At Sarana, we schedule return acupuncture appointments at 10 minute intervals yet you almost never have 10 consecutive minutes of your acupuncturist's time. What are we doing when we're not treating you? Here's the view from my side of clinic operations.

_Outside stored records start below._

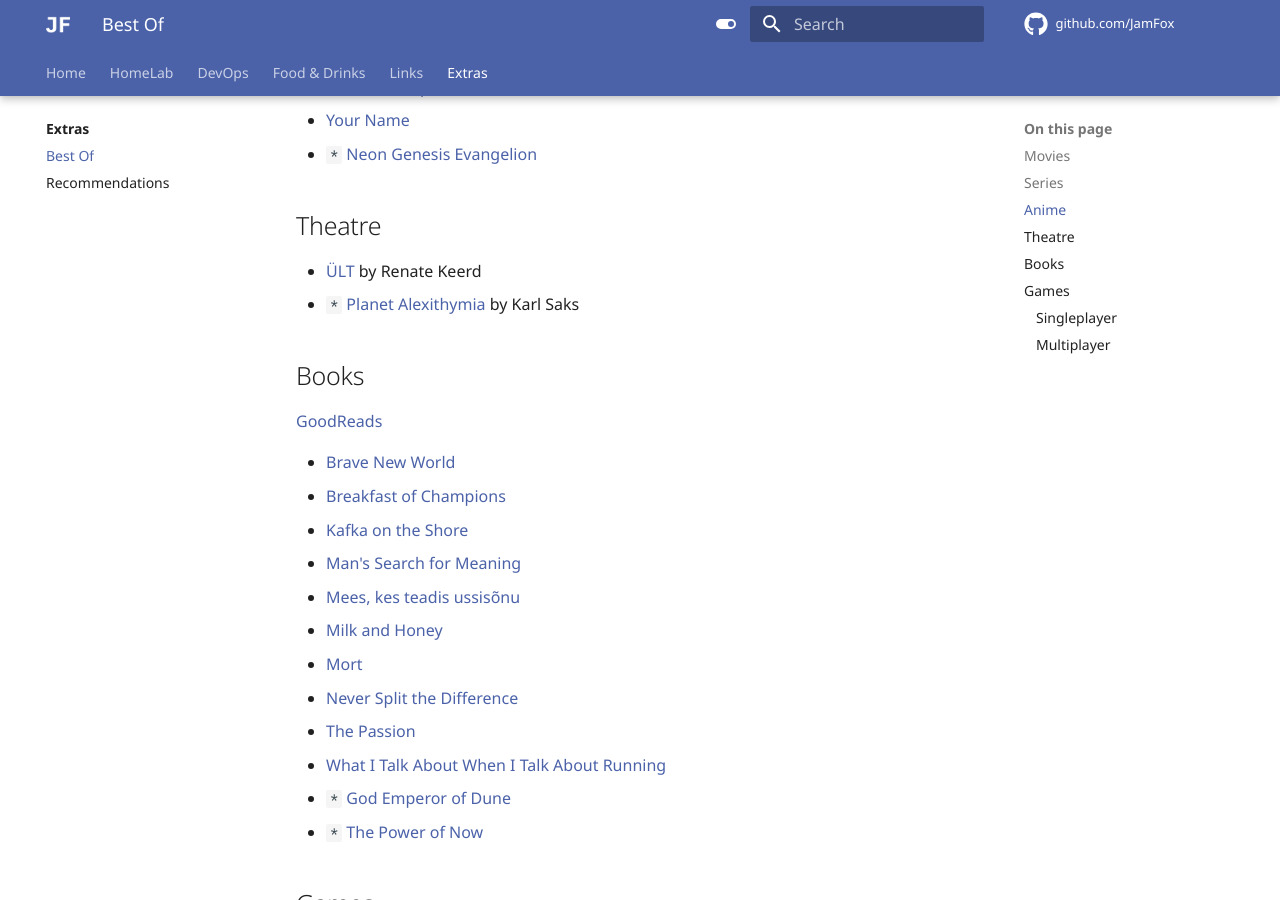
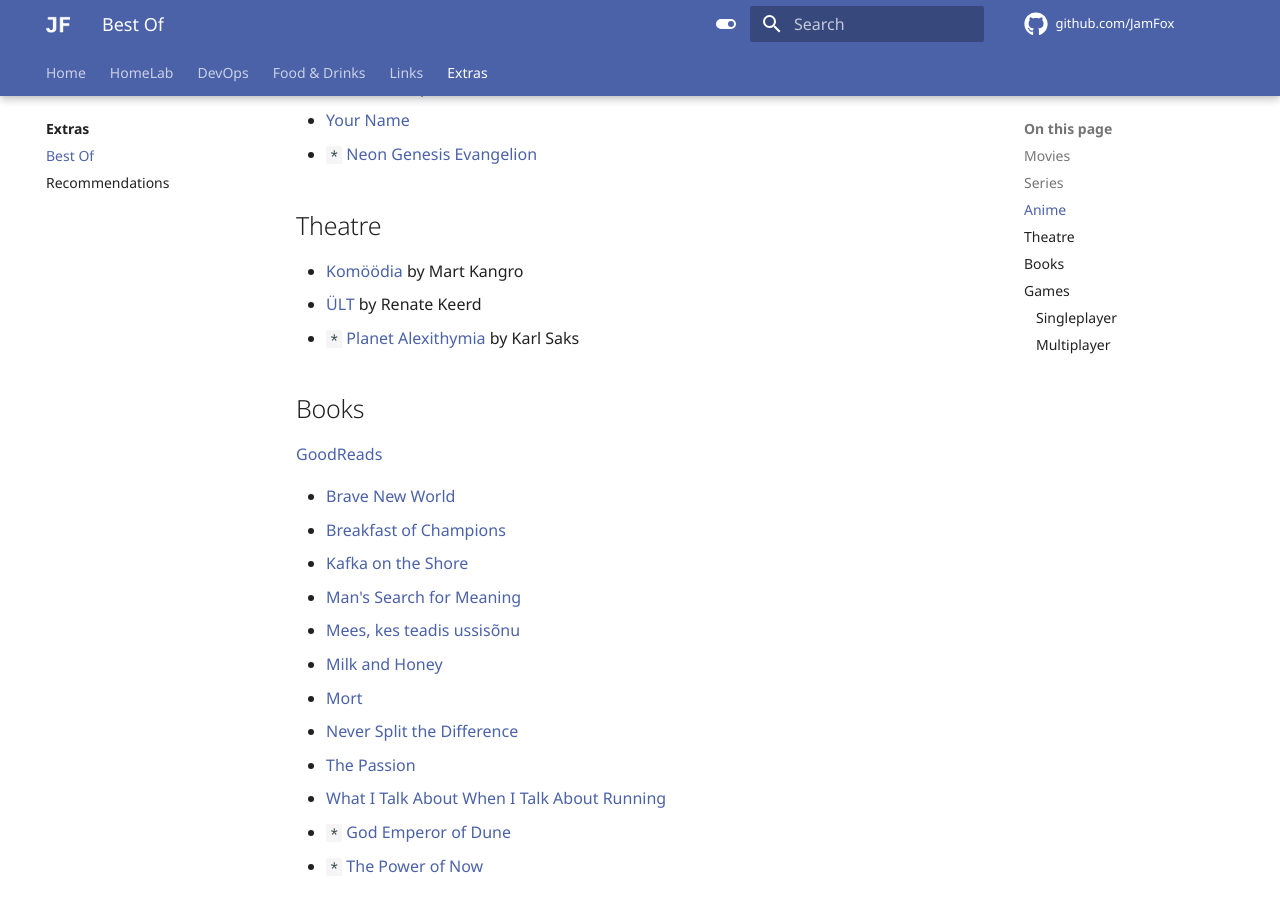
Before and after one commit to JamFox/docs.jamfox.dev, an MkDocs documentation site: the page built from docs/content/extras/bestof.md, in a window 1280 px wide and 900 px high, scrolled down 3819 px. Built offline with MkDocs 1.6.1 and Material for MkDocs 9.7.7, drawn with Linux system fonts in a browser that asks for light colours; comment, search, counter and statistics services are not loaded.

Commit message:
add komoodia

```diff
--- a/docs/content/extras/bestof.md
+++ b/docs/content/extras/bestof.md
@@ -123,6 +123,7 @@ A collection of lists of what I believe to be the best of the best from each med
 
 ## Theatre
 
+- [Komöödia](https://eamt.ee/lavastused/komoodia/) by Mart Kangro
 - [ÜLT](https://www.eestinoorsooteater.ee/et/%C3%BClt) by Renate Keerd
 - `*` [Planet Alexithymia](https://saal.ee/performance/planet-alexithymia-261/) by Karl Saks
 
```
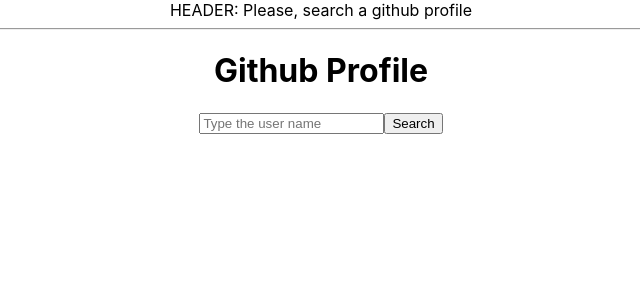
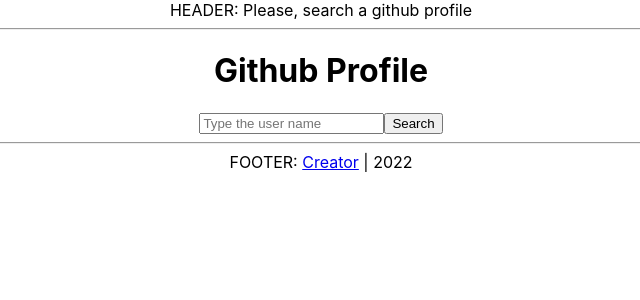
Before and after one commit to felipetofoli/github-profile-app, a React (Create React App) app: page / in a window 1280 px wide. Shown: the top 300 px of the page, without its empty margins (319-959 px from the left). Built offline with nearby package versions, Linux system fonts and the light colour scheme.

Commit message:
Added footer and new route.

```diff
--- a/src/App.js
+++ b/src/App.js
@@ -1,20 +1,28 @@
-import { Provider } from 'react-redux';
-import logo from './logo.svg';
-import './App.css';
-import Github from './Github';
-import Store from './store/storeConfig';
-import { BrowserRouter, Route, Routes } from 'react-router-dom';
+import { Provider } from "react-redux";
+import logo from "./logo.svg";
+import "./App.css";
+import Github from "./Github";
+import Store from "./store/storeConfig";
+import { BrowserRouter, Route, Routes } from "react-router-dom";
+import { UserProfileListComponent } from "./components";
 
 function App() {
   return (
     <Provider store={Store}>
       <BrowserRouter>
         <Routes>
-          <Route path="/" element={
-            <div className="App">
-              <Github />
-            </div>
-          } />
+          <Route
+            path="/"
+            element={
+              <div className="App">
+                <Github />
+              </div>
+            }
+          />
+          <Route
+            path="/profile/:username"
+            element={<UserProfileListComponent />}
+          />
         </Routes>
       </BrowserRouter>
     </Provider>
--- a/src/Github.js
+++ b/src/Github.js
@@ -6,6 +6,7 @@
   UserProfileListComponent,
   InputFieldComponent,
   HeaderComponent,
+  FooterComponent,
 } from "./components";
 import { fetchUser, resetUser } from "./store/User/UserCreators";
 
@@ -51,6 +52,10 @@
       </form>
 
       <UserProfileListComponent />
+
+      <hr />
+
+      <FooterComponent />
     </>
   );
 }
--- /dev/null
+++ b/src/components/Footer/index.js
@@ -0,0 +1,13 @@
+import React from "react";
+
+const FooterComponent = () => {
+    const currentYear = new Date().getFullYear();
+  return (
+    <>
+      <span>FOOTER: </span>
+      <a href="/profile/felipetofoli">Creator</a> | {currentYear}
+    </>
+  );
+};
+
+export default FooterComponent;
--- a/src/components/index.js
+++ b/src/components/index.js
@@ -2,3 +2,4 @@
 export { default as UserProfileListComponent } from "./UserProfileList";
 export { default as InputFieldComponent } from "./InputField";
 export { default as HeaderComponent } from "./Header";
+export { default as FooterComponent } from "./Footer";
```
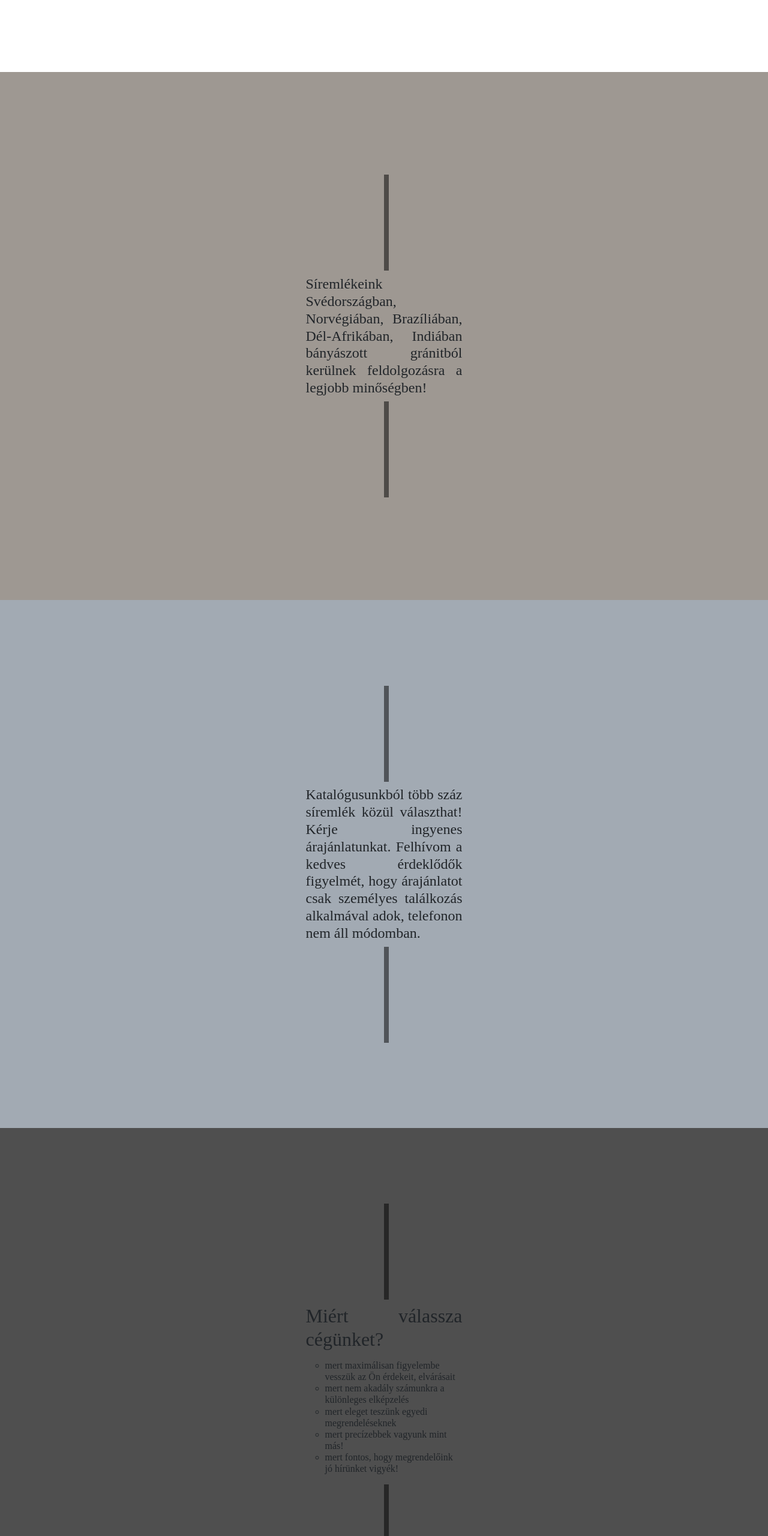
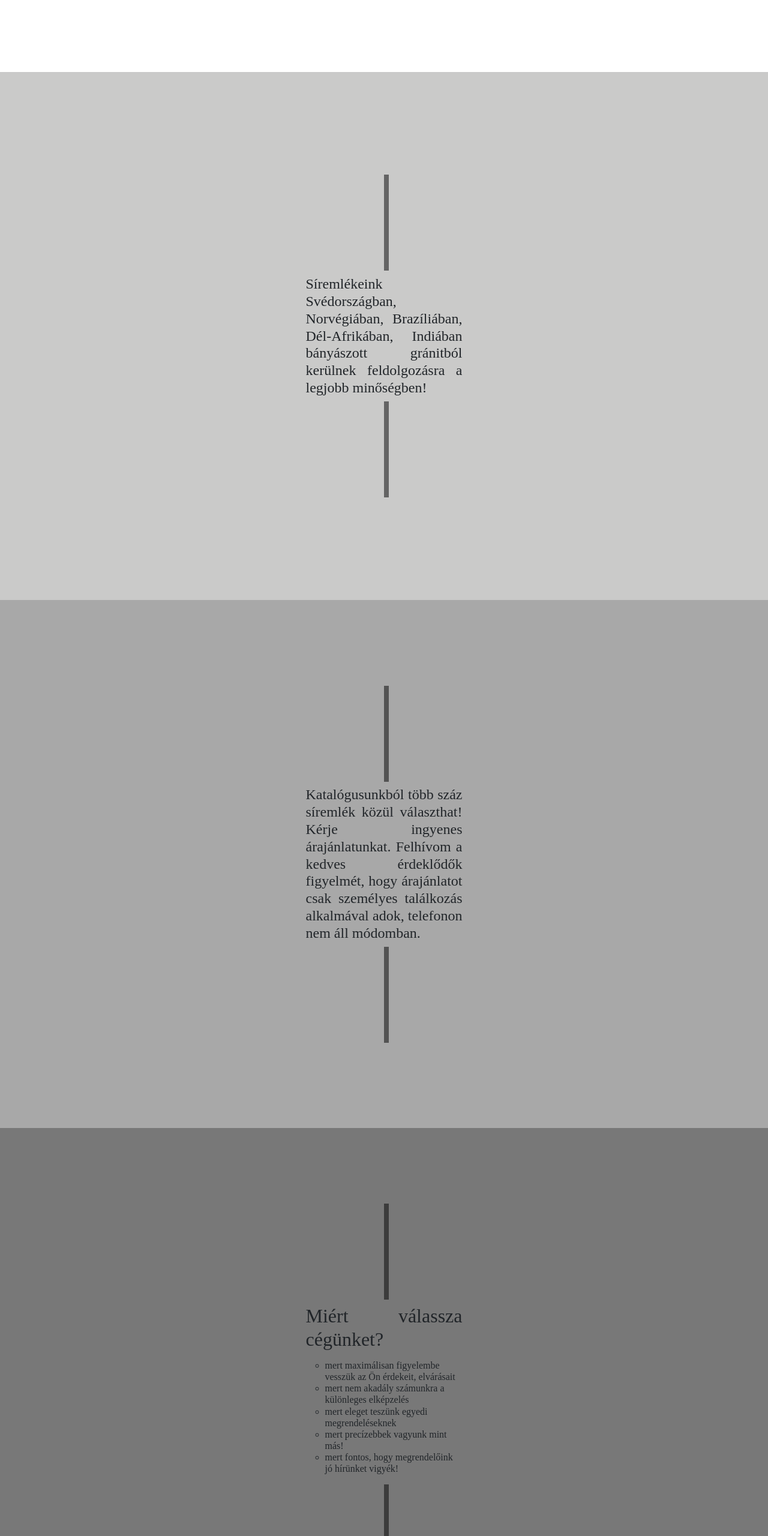
Before and after one commit to bence-haris/nagyatadsirko, a plain HTML site: page aboutus.html in a window 1280 px wide. Shown: the part 1560-4120 px from the top of the page at 60% size. Drawn offline with nearby package versions, Linux system fonts and the light colour scheme.

Commit message:
aboutus recolored

```diff
--- a/styles.css
+++ b/styles.css
@@ -59,13 +59,13 @@ button:hover{
 
 
 .bg1 {
-  background-color: #9e9892;
+  background-color: #cacac9;
 }
 .bg2 {
-  background-color: #a2aab3;
+  background-color: #a8a8a8;
 }
 .bg3 {
-  background-color: #4f4f4f;
+  background-color: #787878;
 }
 .bg4 {
     background-color: #000000;
```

My clinic day begins the previous evening. I'm not an early riser so I look at scheduled clients' charts on-line the night before. I make a list of who I'm seeing along with reminders of things I want to follow-up. I usually arrive at Sarana before 9 am, about 30-40 minutes before my morning shift starts. This gives me time to turn on the lights and heat, make sure that the chairs are neat, the bathrooms clean, and to check for stray needles on the floor. Meanwhile, one of Sarana's team of wonderful receptionists arrives to print out the list of clients for the day, check telephone messages, and set up the waiting area. By now, I will have about 5-10 minutes to open the back-area computer where we do on-line charting and look up the records of clients who booked in the last 12 hours. Or if someone comes early, I can get an early start.
Treating – the part of our interaction that you experience – is limited to about 5 minutes of talking, feeling pulses, adjusting pillows, inserting needles, and spreading blankets. Once I've done these and wished you a good nap, I have to trust that the healing process is set up. What happens to you next is a result of time, the group energy in the room, your ability to go into deep relaxation, and the needles doing whatever they do. Now it's time for me to move on.
Having treated you, I take a look around the room and make sure that everything appears in order. It's my job to “hold the space”, to be aware of what's going on, to ensure that you can nap securely. If other clients have entered the treatment area, I will want to greet them. If several arrive simultaneously, I will want to let them know how long they can expect to wait. If someone has woken, I will check if it is time to remove needles. If someone has left, I will “fluff” the recliner and make the area welcome for a new arrival.
I also need to record treatment notes for each client. If I have a gap in my schedule, I can type notes directly to each client's record. But if the schedule is busy, after every 2nd or 3rd, or 4th client, I will need to jot notes on my cheat-sheet: a list of points needled, requested wake-up times, and sometimes reminders of chief complaint or future follow-up.
A few times each shift, I will check in with the front desk area, sometimes to verify the identity of a client I don't recognize, sometimes just to see if everything is running smoothly. I must also take care of my own needs, check that the bathrooms are still clean and stocked with hand towels, and wash my hands frequently.
At the end of my shift, I need to have written a chart note for every client I've seen. On a busy day, this could be 25-or-so people. Sometimes, I also need to follow through on things I've promised clients: information, herb prescriptions, billing statements. Typically, I'm done by about 3:30pm on a day when I'm scheduled to treat people from 9:30am to 2pm. By this time, I'm ready for lunch and my own acu-nap.
~ by Pam Chang, 2/8/15